----- DATA IN THIS EXERCISE

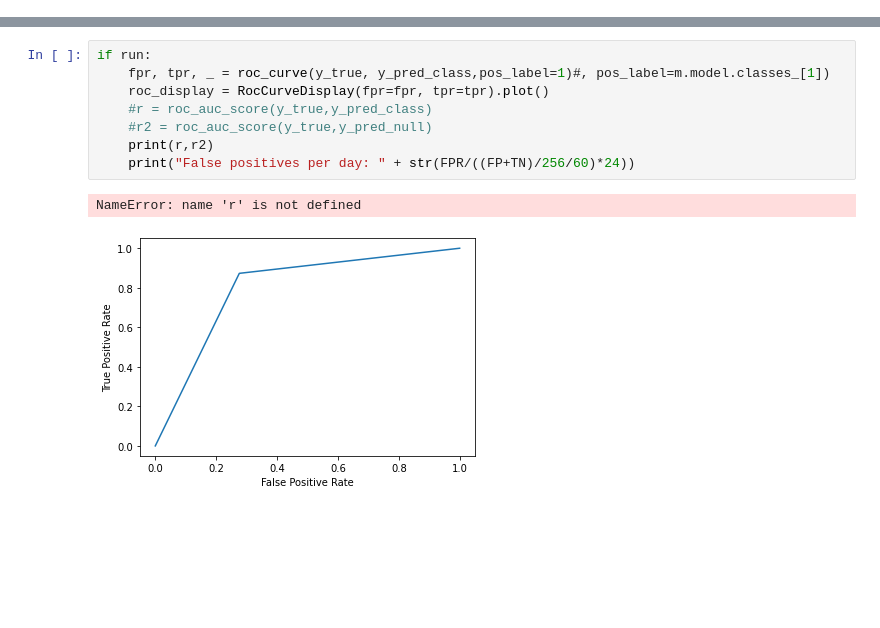
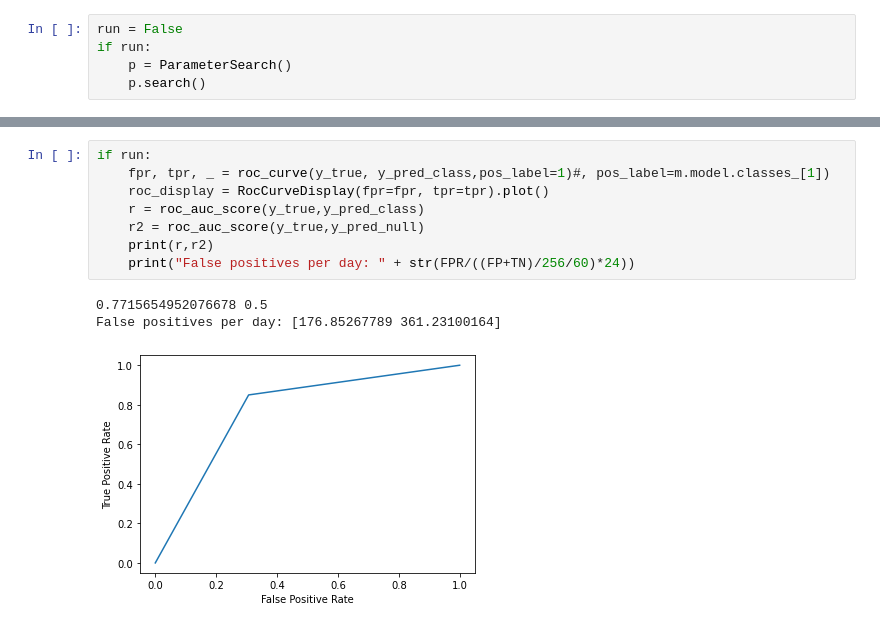
Before and after one commit to FilipMiscevic/SeizureDetection, a Jupyter notebook: chb_import.ipynb, the cells around one changed output, grey strips where cells are left out. Cells and saved outputs as stored; diff of their text form; blank space fills up the shorter version.

```diff
--- a/chb_import.ipynb
+++ b/chb_import.ipynb
@@ -398,0 +405,5 @@ if run:
+# %%
+run = False
+if run:
+    p = ParameterSearch()
+    p.search()
@@ -399,11 +437,12 @@ if run:
 # %%
 if run:
     fpr, tpr, _ = roc_curve(y_true, y_pred_class,pos_label=1)#, pos_label=m.model.classes_[1])
     roc_display = RocCurveDisplay(fpr=fpr, tpr=tpr).plot()
-    #r = roc_auc_score(y_true,y_pred_class)
-    #r2 = roc_auc_score(y_true,y_pred_null)
+    r = roc_auc_score(y_true,y_pred_class)
+    r2 = roc_auc_score(y_true,y_pred_null)
     print(r,r2)
     print("False positives per day: " + str(FPR/((FP+TN)/256/60)*24))
 # %% [output]
-NameError: name 'r' is not defined
+0.7715654952076678 0.5
+False positives per day: [176.85267789 361.23100164]
-[figure, old version]
+[figure, new version]
```
Also changed, not shown: parts of 10 cells of this notebook, 1 other file.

----------

▶ [EXERCISE BRIEF]: Pull from the data each line where the string "False" turns up.

▶ [FINAL ANSWER]:
+run = False
     print("False positives per day: " + str(FPR/((FP+TN)/256/60)*24))
+False positives per day: [176.85267789 361.23100164]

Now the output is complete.